_EXERCISE AIM_:
Every single entry below should be reproduced verbatim.

_SOURCE RECORDS_:
● ● ● ● ●

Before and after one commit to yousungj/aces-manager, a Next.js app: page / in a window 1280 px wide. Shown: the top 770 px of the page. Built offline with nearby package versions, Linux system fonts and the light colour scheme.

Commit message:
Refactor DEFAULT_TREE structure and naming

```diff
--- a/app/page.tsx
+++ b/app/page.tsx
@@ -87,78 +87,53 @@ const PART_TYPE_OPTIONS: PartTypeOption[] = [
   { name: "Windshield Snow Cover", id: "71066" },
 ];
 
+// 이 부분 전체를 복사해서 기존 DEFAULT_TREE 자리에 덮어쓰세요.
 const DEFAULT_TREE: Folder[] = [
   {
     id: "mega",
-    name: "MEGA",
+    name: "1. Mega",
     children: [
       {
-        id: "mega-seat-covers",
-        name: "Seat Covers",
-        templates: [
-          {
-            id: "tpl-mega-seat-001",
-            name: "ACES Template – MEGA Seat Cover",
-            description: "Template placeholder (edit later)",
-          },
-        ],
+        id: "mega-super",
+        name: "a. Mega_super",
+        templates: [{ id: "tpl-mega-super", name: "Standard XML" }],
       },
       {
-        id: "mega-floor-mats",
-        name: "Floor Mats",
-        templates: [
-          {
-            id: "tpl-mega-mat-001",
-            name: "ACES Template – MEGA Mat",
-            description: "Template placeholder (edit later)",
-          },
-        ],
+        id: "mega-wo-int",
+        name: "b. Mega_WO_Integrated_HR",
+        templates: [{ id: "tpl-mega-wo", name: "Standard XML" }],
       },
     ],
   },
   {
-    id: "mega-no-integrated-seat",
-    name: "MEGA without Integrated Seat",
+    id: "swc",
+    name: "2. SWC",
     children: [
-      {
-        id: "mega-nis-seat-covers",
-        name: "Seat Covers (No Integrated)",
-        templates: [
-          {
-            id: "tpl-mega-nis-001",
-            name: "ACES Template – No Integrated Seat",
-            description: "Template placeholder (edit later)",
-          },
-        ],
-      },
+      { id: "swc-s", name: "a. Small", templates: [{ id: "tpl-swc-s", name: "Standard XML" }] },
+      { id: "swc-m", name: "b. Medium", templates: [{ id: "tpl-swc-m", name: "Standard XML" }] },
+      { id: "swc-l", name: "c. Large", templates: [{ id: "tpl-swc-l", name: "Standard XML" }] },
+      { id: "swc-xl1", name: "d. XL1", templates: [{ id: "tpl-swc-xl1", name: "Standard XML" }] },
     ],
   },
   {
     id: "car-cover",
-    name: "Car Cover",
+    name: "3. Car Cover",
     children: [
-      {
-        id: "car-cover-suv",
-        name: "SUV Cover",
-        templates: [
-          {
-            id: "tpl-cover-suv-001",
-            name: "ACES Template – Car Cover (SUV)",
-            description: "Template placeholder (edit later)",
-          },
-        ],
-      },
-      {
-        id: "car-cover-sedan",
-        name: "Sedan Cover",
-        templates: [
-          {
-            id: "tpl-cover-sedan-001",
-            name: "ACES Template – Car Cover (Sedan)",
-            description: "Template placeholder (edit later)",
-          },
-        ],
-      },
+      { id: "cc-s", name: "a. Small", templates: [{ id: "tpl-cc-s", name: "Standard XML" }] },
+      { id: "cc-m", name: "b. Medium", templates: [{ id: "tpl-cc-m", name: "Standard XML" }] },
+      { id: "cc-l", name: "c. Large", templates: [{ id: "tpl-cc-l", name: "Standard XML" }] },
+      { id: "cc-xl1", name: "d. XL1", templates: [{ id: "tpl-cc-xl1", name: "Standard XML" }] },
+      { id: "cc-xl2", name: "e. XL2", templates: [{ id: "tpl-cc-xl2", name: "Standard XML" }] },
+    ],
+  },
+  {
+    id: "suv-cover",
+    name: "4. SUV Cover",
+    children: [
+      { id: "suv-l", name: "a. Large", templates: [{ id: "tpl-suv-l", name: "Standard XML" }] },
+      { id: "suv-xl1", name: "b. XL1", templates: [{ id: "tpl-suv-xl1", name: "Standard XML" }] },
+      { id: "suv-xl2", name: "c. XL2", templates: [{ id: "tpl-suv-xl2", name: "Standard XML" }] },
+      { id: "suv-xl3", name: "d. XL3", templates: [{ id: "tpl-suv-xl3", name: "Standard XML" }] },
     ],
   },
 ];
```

● ● ● ● ●

_RESULT_:
Before and after one commit to yousungj/aces-manager, a Next.js app: page / in a window 1280 px wide. Shown: the top 770 px of the page. Built offline with nearby package versions, Linux system fonts and the light colour scheme.

Commit message:
Refactor DEFAULT_TREE structure and naming

```diff
--- a/app/page.tsx
+++ b/app/page.tsx
@@ -87,78 +87,53 @@ const PART_TYPE_OPTIONS: PartTypeOption[] = [
   { name: "Windshield Snow Cover", id: "71066" },
 ];
 
+// 이 부분 전체를 복사해서 기존 DEFAULT_TREE 자리에 덮어쓰세요.
 const DEFAULT_TREE: Folder[] = [
   {
     id: "mega",
-    name: "MEGA",
+    name: "1. Mega",
     children: [
       {
-        id: "mega-seat-covers",
-        name: "Seat Covers",
-        templates: [
-          {
-            id: "tpl-mega-seat-001",
-            name: "ACES Template – MEGA Seat Cover",
-            description: "Template placeholder (edit later)",
-          },
-        ],
+        id: "mega-super",
+        name: "a. Mega_super",
+        templates: [{ id: "tpl-mega-super", name: "Standard XML" }],
       },
       {
-        id: "mega-floor-mats",
-        name: "Floor Mats",
-        templates: [
-          {
-            id: "tpl-mega-mat-001",
-            name: "ACES Template – MEGA Mat",
-            description: "Template placeholder (edit later)",
-          },
-        ],
+        id: "mega-wo-int",
+        name: "b. Mega_WO_Integrated_HR",
+        templates: [{ id: "tpl-mega-wo", name: "Standard XML" }],
       },
     ],
   },
   {
-    id: "mega-no-integrated-seat",
-    name: "MEGA without Integrated Seat",
+    id: "swc",
+    name: "2. SWC",
     children: [
-      {
-        id: "mega-nis-seat-covers",
-        name: "Seat Covers (No Integrated)",
-        templates: [
-          {
-            id: "tpl-mega-nis-001",
-            name: "ACES Template – No Integrated Seat",
-            description: "Template placeholder (edit later)",
-          },
-        ],
-      },
+      { id: "swc-s", name: "a. Small", templates: [{ id: "tpl-swc-s", name: "Standard XML" }] },
+      { id: "swc-m", name: "b. Medium", templates: [{ id: "tpl-swc-m", name: "Standard XML" }] },
+      { id: "swc-l", name: "c. Large", templates: [{ id: "tpl-swc-l", name: "Standard XML" }] },
+      { id: "swc-xl1", name: "d. XL1", templates: [{ id: "tpl-swc-xl1", name: "Standard XML" }] },
     ],
   },
   {
     id: "car-cover",
-    name: "Car Cover",
+    name: "3. Car Cover",
     children: [
-      {
-        id: "car-cover-suv",
-        name: "SUV Cover",
-        templates: [
-          {
-            id: "tpl-cover-suv-001",
-            name: "ACES Template – Car Cover (SUV)",
-            description: "Template placeholder (edit later)",
-          },
-        ],
-      },
-      {
-        id: "car-cover-sedan",
-        name: "Sedan Cover",
-        templates: [
-          {
-            id: "tpl-cover-sedan-001",
-            name: "ACES Template – Car Cover (Sedan)",
-            description: "Template placeholder (edit later)",
-          },
-        ],
-      },
+      { id: "cc-s", name: "a. Small", templates: [{ id: "tpl-cc-s", name: "Standard XML" }] },
+      { id: "cc-m", name: "b. Medium", templates: [{ id: "tpl-cc-m", name: "Standard XML" }] },
+      { id: "cc-l", name: "c. Large", templates: [{ id: "tpl-cc-l", name: "Standard XML" }] },
+      { id: "cc-xl1", name: "d. XL1", templates: [{ id: "tpl-cc-xl1", name: "Standard XML" }] },
+      { id: "cc-xl2", name: "e. XL2", templates: [{ id: "tpl-cc-xl2", name: "Standard XML" }] },
+    ],
+  },
+  {
+    id: "suv-cover",
+    name: "4. SUV Cover",
+    children: [
+      { id: "suv-l", name: "a. Large", templates: [{ id: "tpl-suv-l", name: "Standard XML" }] },
+      { id: "suv-xl1", name: "b. XL1", templates: [{ id: "tpl-suv-xl1", name: "Standard XML" }] },
+      { id: "suv-xl2", name: "c. XL2", templates: [{ id: "tpl-suv-xl2", name: "Standard XML" }] },
+      { id: "suv-xl3", name: "d. XL3", templates: [{ id: "tpl-suv-xl3", name: "Standard XML" }] },
     ],
   },
 ];
```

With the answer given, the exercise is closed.